Figure 2c: Woody’s megacolon
Case history and photos
Name: BN Woody
Type: tricolor ruby eyed double rex hairless
DOB: March 23, 2001
DOD: September 24, 2002
Condition: Late onset genetic megacolon
Megacolon inherited from: Father – tricolour, blazed, rex, dumbo, odd-eye
Bred by: Joanne “Bella” Hodges
Age at time of death: 19 months old
The First 8 weeks:
Woody appeared of normal weight and size for the first two weeks following delivery. Being a double rex , the hair was lost by the age of 4 weeks. It became obvious by this time, that he was not growing at the same rate as his siblings, and by 6 weeks of age, Woody’s failure to thrive made him seem as if he didn’t even appear to be from the same litter.
Although Woody had a half sister that had presented with megacolon, and was euthanized at 5 weeks, it had not yet become apparent at the time that Woody had any colon disease.
Clinical Signs and Early Treatments:
The first signs observed was early failure to thrive. By 2 months it was noted that he only defecated every few days. The feces were dry, cylindrical with blunt ends, and larger than normal. Occasionally after a hard movement there would be episodes of diarrhea and rectal bleeding, finally resulting in complete blockage .
By the age of 3 months it was confirmed that Woody indeed had late onset megacolon. As the condition worsened his abdomen became distended. The intestines impacted with stool, were actually visible through his skin. Prognosis at this time was poor, and his life expectancy thought to be short, even with medical intervention.
Discovering a recommended treatment read on the internet, Woody was put on a high fiber diet and given enemas daily with warm slightly soapy water to remove the blockages.
His veterinarian put him on propulsid (cisapride) and lactulose. The blockages worsened and the constant enemas were causing him a lot of stress.
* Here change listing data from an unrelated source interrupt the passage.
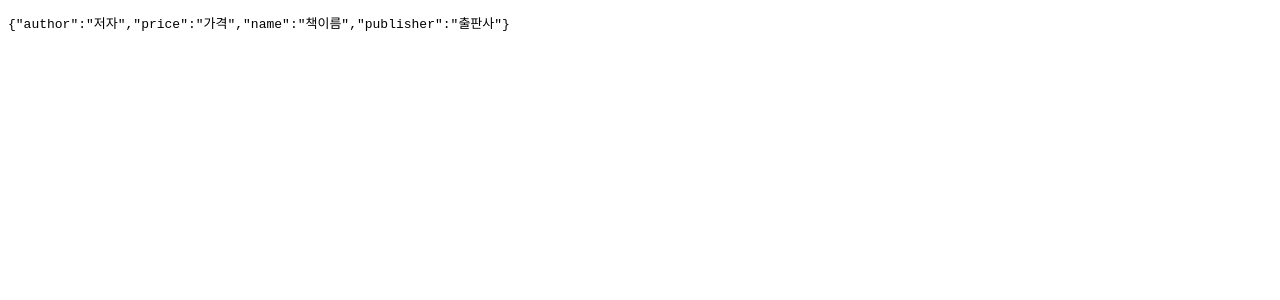
Repository: KYJIN1024/kic_jquery
Page: http://localhost/AjaxEx01/json3.jsp
These files come from the project's save history. The page is drawn as it stood at one moment and after a run of saves; the edit follows.
The browser window is 1280 px wide. The pictures show the whole page.
The page is served by Tomcat 9.

Above is the page before, as saved 2023-05-12 02:39:37.

After the next 2 saves:
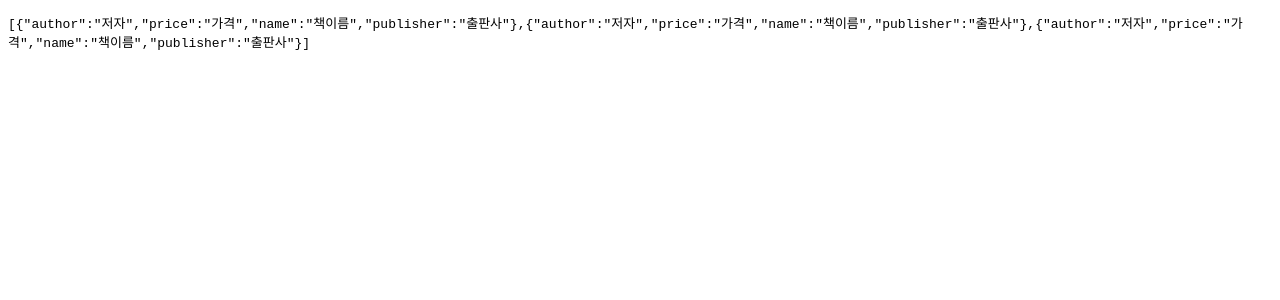
The 2 saves are shown as one change because 1 did not build or start.
The last was saved 3 min 18 s later.
--- a/AjaxEx01/src/main/webapp/json3.jsp
+++ b/AjaxEx01/src/main/webapp/json3.jsp
@@ -5,14 +5,18 @@
 <%@ page import="org.json.simple.JSONObject" %>
 
 <%
+	JSONArray arr = new JSONArray();
+	for( int i=1; i<=3; i++) {
 	JSONObject obj = new JSONObject();
 	obj.put( "name" , "책이름" );
 	obj.put( "publisher" , "출판사" );
 	obj.put( "author" , "저자" );
 	obj.put( "price" , "가격" );
 
-	out.println(obj);
+	arr.add( obj );
+	}
 
 
+	out.println(arr);
 
 %>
It was noted that the feces were becoming increasingly fibrous and dry making them harder for him to pass. He was then taken off the high fiber diet and kept on the medications. Although there was significant improvement seen with his condition, bloating continued to be factor causing discomfort, and consideration was given at this time to euthanize.
It was decided to continue treatment. Woody was very patient as modification was made to his diet , and enemas continued to be given. Finally, after a series of trial and error, Woody’s condition began to stabilize to a greater degree with the new treatment regimen.
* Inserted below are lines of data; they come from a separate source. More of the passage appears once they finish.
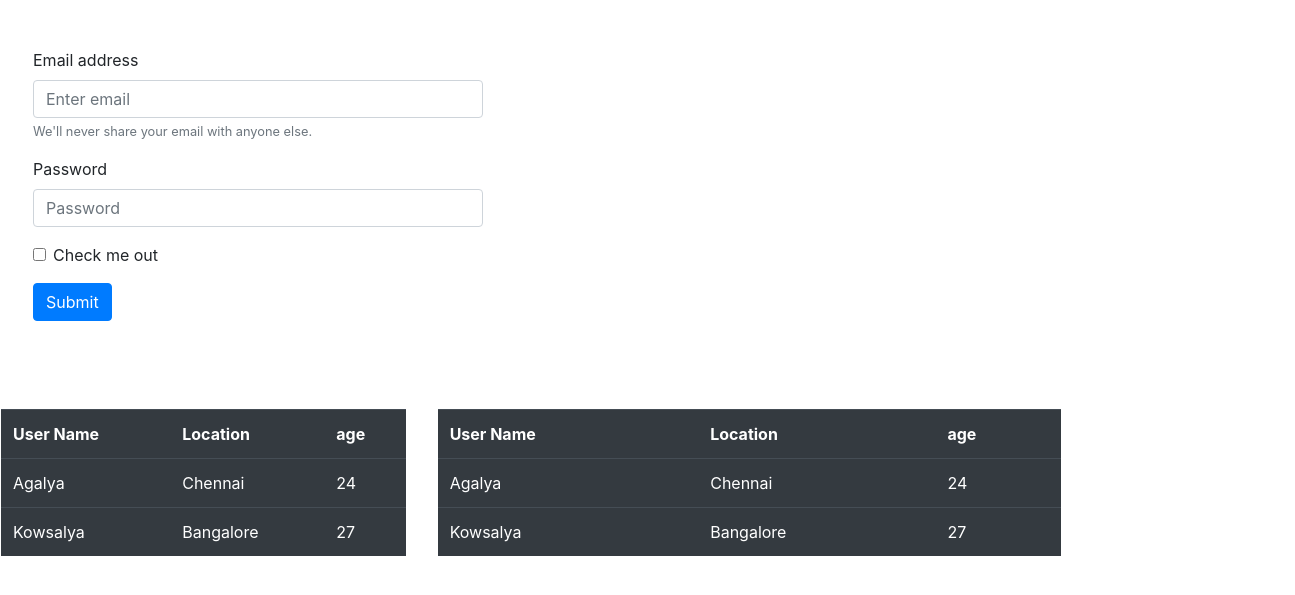
Repository: rajeshkannane/java1
Page: Form/public/index.html
An editor plug-in stored every save of this project. The page is shown before and after the next save, followed by the edit.
The browser window is 1280 px wide. The page is 1295 px wide, so the pictures cover 1295 px, including what lies to the right of the window. The pictures show the whole page.

Above is the page before, as saved 2022-11-14 16:59:50.

After the next save:
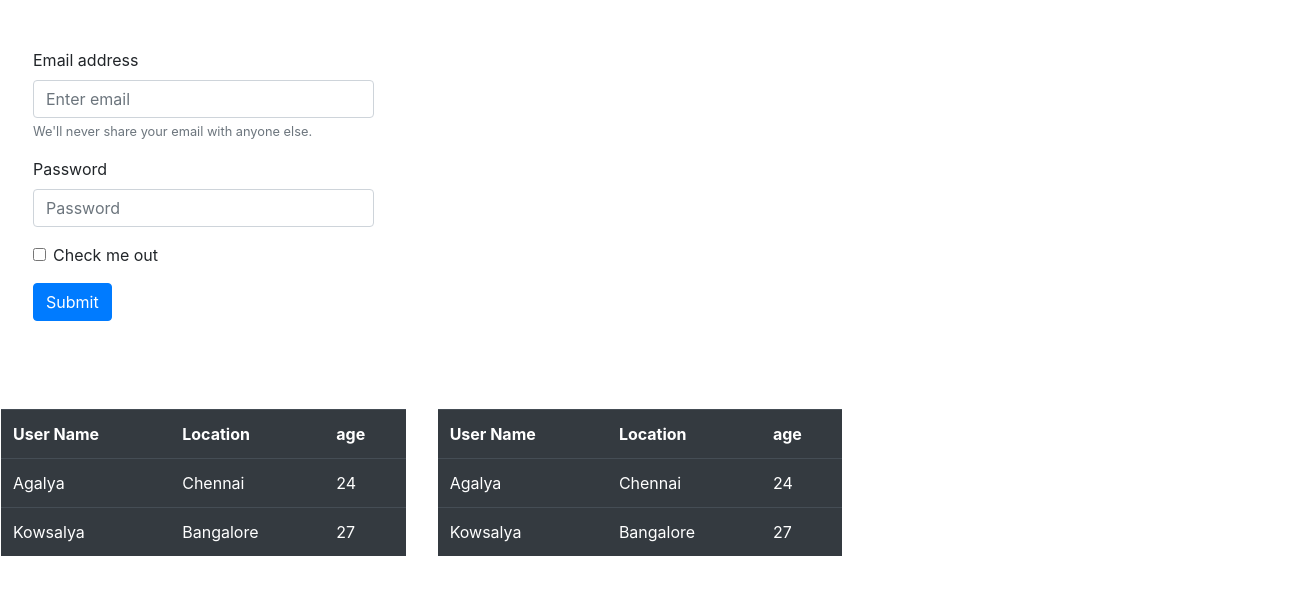
Saved 12 s later.
--- a/Form/public/index.html
+++ b/Form/public/index.html
@@ -9,7 +9,7 @@
 
 <body>
 <div class="row">
-<div class="col-sm-5 p-5" style="border:10% ">
+<div class="col-sm-4 p-5" style="border:10% ">
 <form>
   <div class="form-group">
     <label for="exampleInputEmail1">Email address</label>
@@ -50,7 +50,7 @@
   </tr>
     </table>
     </div>
-    <div class="col-sm-6 p-3" >
+    <div class="col-sm-4 p-3" >
 <table class="table table-dark" style="text-align:1%">
   <tr>
     <th>User Name</th>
At this time treatment regimen consists of a careful diet, (“Woody’s Megacolon Diet“) colonic massage, and enemas twice a week (or as needed). His enemas are warm soapy water and occasionally mineral oil. Twice a week he also gets mineral oil in his rice cereal. He is also given lactulose as needed.
Since implementing this treatment plan Woody has only had 2 critical blockages that with care were resolved.
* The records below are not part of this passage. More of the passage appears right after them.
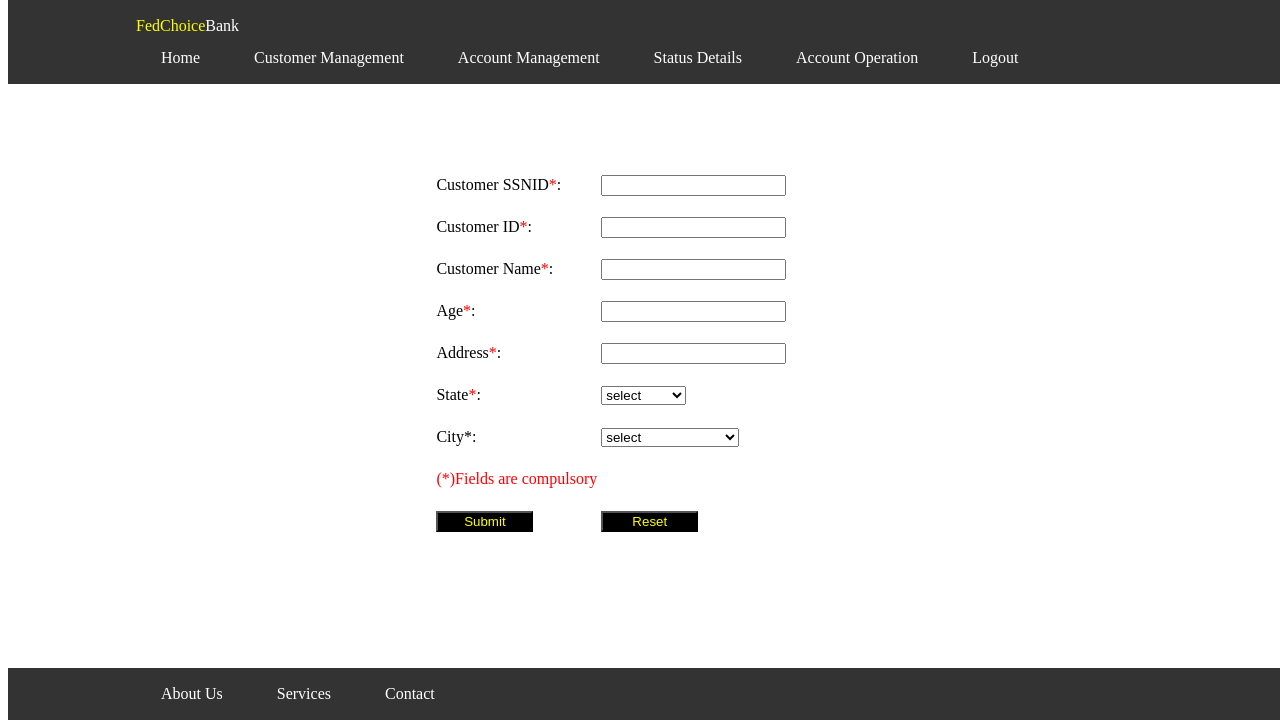
Repository: gopikavinod/RBM
Page: http://localhost/Retail_Bank_Management/userLogged.jsp
The author's editor kept a copy of each file at every save. The page is drawn from the files as they stood at one save, then again after the next save.
The browser window is 1280 px wide. The pictures show the whole page.
The page is served by Tomcat 9. Other server files are loaded and not shown.

Above is the page before, as saved 2020-06-15 16:22:55.

### eclipse-workspace/Retail Bank Management/WebContent/userLogged.jsp
<%@page import="com.bean.LoginServlet"%>
<%@ page language="java"
         contentType="text/html; charset=windows-1256"
         pageEncoding="windows-1256"
         import="com.bean.UserBean"

   %>

   <!DOCTYPE html PUBLIC "-//W3C//DTD HTML 4.01 Transitional//EN"
   "http://www.w3.org/TR/html4/loose.dtd">

   <html>

      <head>
         <meta http-equiv="Content-Type"
            content="text/html; charset=windows-1256">
     <%--  <% String message = (String)request.getAttribute("alertMsg");%>
	<script type="text/javascript">
    var msg = "<%=message%>";
    alert(msg);
</script> --%>
   <title>FedChoice Bank</title>
<style>
    /* Add some padding on document's body to prevent the content
    to go underneath the header and footer */
    body{
        padding-top: 60px;
        padding-bottom: 40px;
    }
    .container{
        width: 80%;
        margin: 0 auto; /* Center the DIV horizontally */
    }
    .fixed-header, .fixed-footer{
        width: 100%;
        position: fixed;
        background: #333;
        padding: 10px 0;
        color: #fff;
    }
    .fixed-header{
        top: 0;
    }
    .fixed-footer{
        bottom: 0;
    }
    /* Some more styles to beutify this example */
    nav a{
        color: #fff;
        text-decoration: none;
        padding: 7px 25px;
        display: inline-block;
    }
    .container p{
        line-height: 200px; /* Create scrollbar to test positioning */
    }
    p.detail
    {
    color:yellow;
    line-height: 0px;
    }
    span.name{
    	color:white;
    }
    tr
    {
    height: 40px;
    }
    span.aestric
    {
    color: red;
    }
</style>
</head>
<body>
    <div class="fixed-header">
        <div class="container">
            <nav>
          <p class="detail">FedChoice<span class="name">Bank</span></p>
                <a href="#">Home</a>
                <a href="#">Customer Management</a>
                <a href="#">Account Management</a>
                <a href="#">Status Details</a>
                <a href="#">Account Operation</a>
                <a href="#">Logout</a>
            </nav>
        </div>
    </div>
    <div class="container">
    <p>
    	<form action="CustomerServlet" name="createCustomer" enctype="multipart/form-data" style="margin-top: 95px;
    margin-left: 299px;" >
    <table>
<tr >
<td>Customer SSNID<span class="aestric">*</span>:</td>
<td><input type="text" id="cssnid" name="customerssnid" value="" > </td>
</tr>
<tr >
<td>Customer ID<span class="aestric">*</span>:</td>
<td><input type="text" id="custid" name="customerid" value=""> </td>
</tr>
<tr>
<td>Customer Name<span class="aestric">*</span>:</td>
<td><input type="text" id="cname" name="customername" value="" required="required"> </td>
</tr>
<tr>
<td>Age<span class="aestric">*</span>:</td>
<td><input type="number" id="age" name="customerage" value="" required="required"></td>
</tr>
<tr>
<td>Address<span class="aestric">*</span>:</td>
<td> <input type="text" id="address" name="customeraddress" value="" required="required"></td>
</tr>
<tr>
<td>State<span class="aestric">*</span>:</td>
<td> <select name="state" id="state">
<option value="select">select</option>
  <option value="Kerala">Kerala</option>
  <option value="TamilNadu">TamilNadu</option>
  <option value="Karnataka">Karnataka</option>
  <option value="Delhi">Delhi</option>
</select>
</td>
</tr>
<tr>
<td>City*:</td>
<td> <select name="city" id="city">
<option value="select">select</option>
  <option value="Ernakulam">Ernakulam</option>
  <option value="Thrissur">Thrissur</option>
  <option value="Palakkad">Palakkad</option>
  <option value="Thiruvanathapuram">Thiruvanathapuram</option>
</select>
</td>
</tr>
<tr >
<td style="color: red;"> (*)Fields are compulsory</td>

</tr>

<tr colspan="1">
<td><input type="submit" value="Submit" style="background-color: black;color: yellow ;width:97px"></td>
<td><input type="reset" value="Reset" style="background-color: black;color: yellow ;width:97px"></td>
</tr>

</table>

    	</form>
    	</p>
    	    </div>
    <div class="fixed-footer">
        <div class="container">
        <nav>

                <a href="#">About Us</a>
                <a href="#">Services</a>
                <a href="#">Contact</a>
        </nav>
        </div>
    </div>
</body>
   </html>

After the next save:
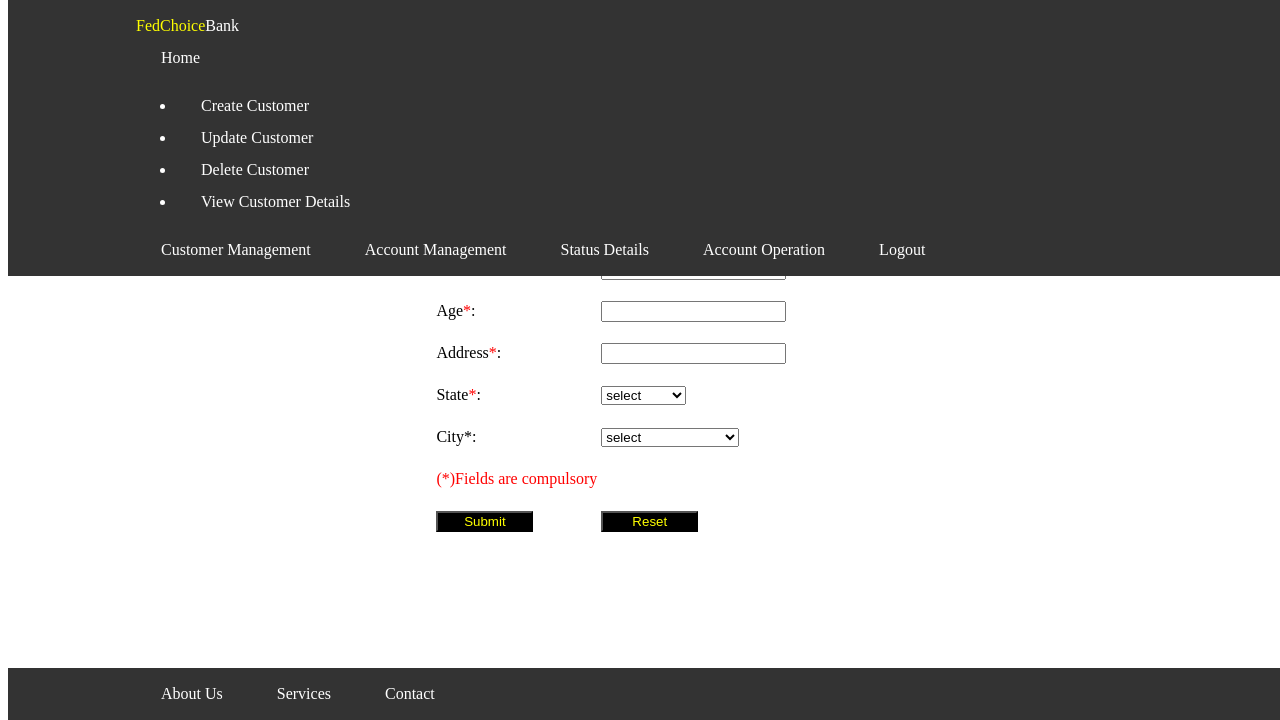
Saved 15 h 54 min later.
--- a/eclipse-workspace/Retail Bank Management/WebContent/userLogged.jsp
+++ b/eclipse-workspace/Retail Bank Management/WebContent/userLogged.jsp
@@ -78,6 +78,13 @@
             <nav>
           <p class="detail">FedChoice<span class="name">Bank</span></p>
                 <a href="#">Home</a>
+                 <ul class="dropdown-menu">
+      <li><a href="#">Create Customer</a></li>
+      <li><a href="#">Update Customer</a></li>
+      <li><a href="#">Delete Customer</a></li>
+       <li><a href="#">View Customer Details</a></li>
+
+    </ul>
                 <a href="#">Customer Management</a>
                 <a href="#">Account Management</a>
                 <a href="#">Status Details</a>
Woody manages to survive with grace, and is a loving and personable boy. He is required to live alone due to his special diet. He is not at this time on cisapride due to its unavailability on the market, and the vet’s supply being exhausted. It has however recently been made available by internet order. Woody has been off cisapride for several months. If his current treatment fails him or his condition worsens cisapride will again be implemented.
*AS A NOTE*
Do not give laxatives if there is a serious blockage.
Do not flush the colon with too much fluid during an enema.
Conclusion of Case history
On the morning of September 24th, 2002 Woody was behaving normally. He was alert and taking snacks with his usual enthusiasm. It was noticed in the afternoon that Woody seemed lethargic and he was not interested in food.
Upon physical examination there didn’t seem to be any major blockage or obvious pain. He simply looked as if he was not feeling well. He passed away that evening, apparently while sleeping. Woody was 19 months old at his time of death.
Woody was necropsied By Dr Richard Mckiniss, DVM; at the South Seminole Animal hospital.
It was noted at necropsy that there were no blockages or perforations. His colon was significantly enlarged and showed signs of infection. It was also noted during necropsy that the liver exhibited abnormalities.
The cause of death was sepsis, hence the term “toxic megacolon.” The inability of his colon to pass waste finally created a situation where the bacteria entered his bloodstream through the colonic vessels causing either respiratory or cardiac failure. From the appearance of Woody at his time of death our guess is that it was most likely cardiac failure. Thankfully, it did not seem as if he suffered.
Photo 2: At 19 months. Goodbye Woody, sweet prince.
Link provided here to necropsy photos. Warning! These photos are graphic in nature.
Case history and photo courtesy of Bellaratta’s Nest Rattery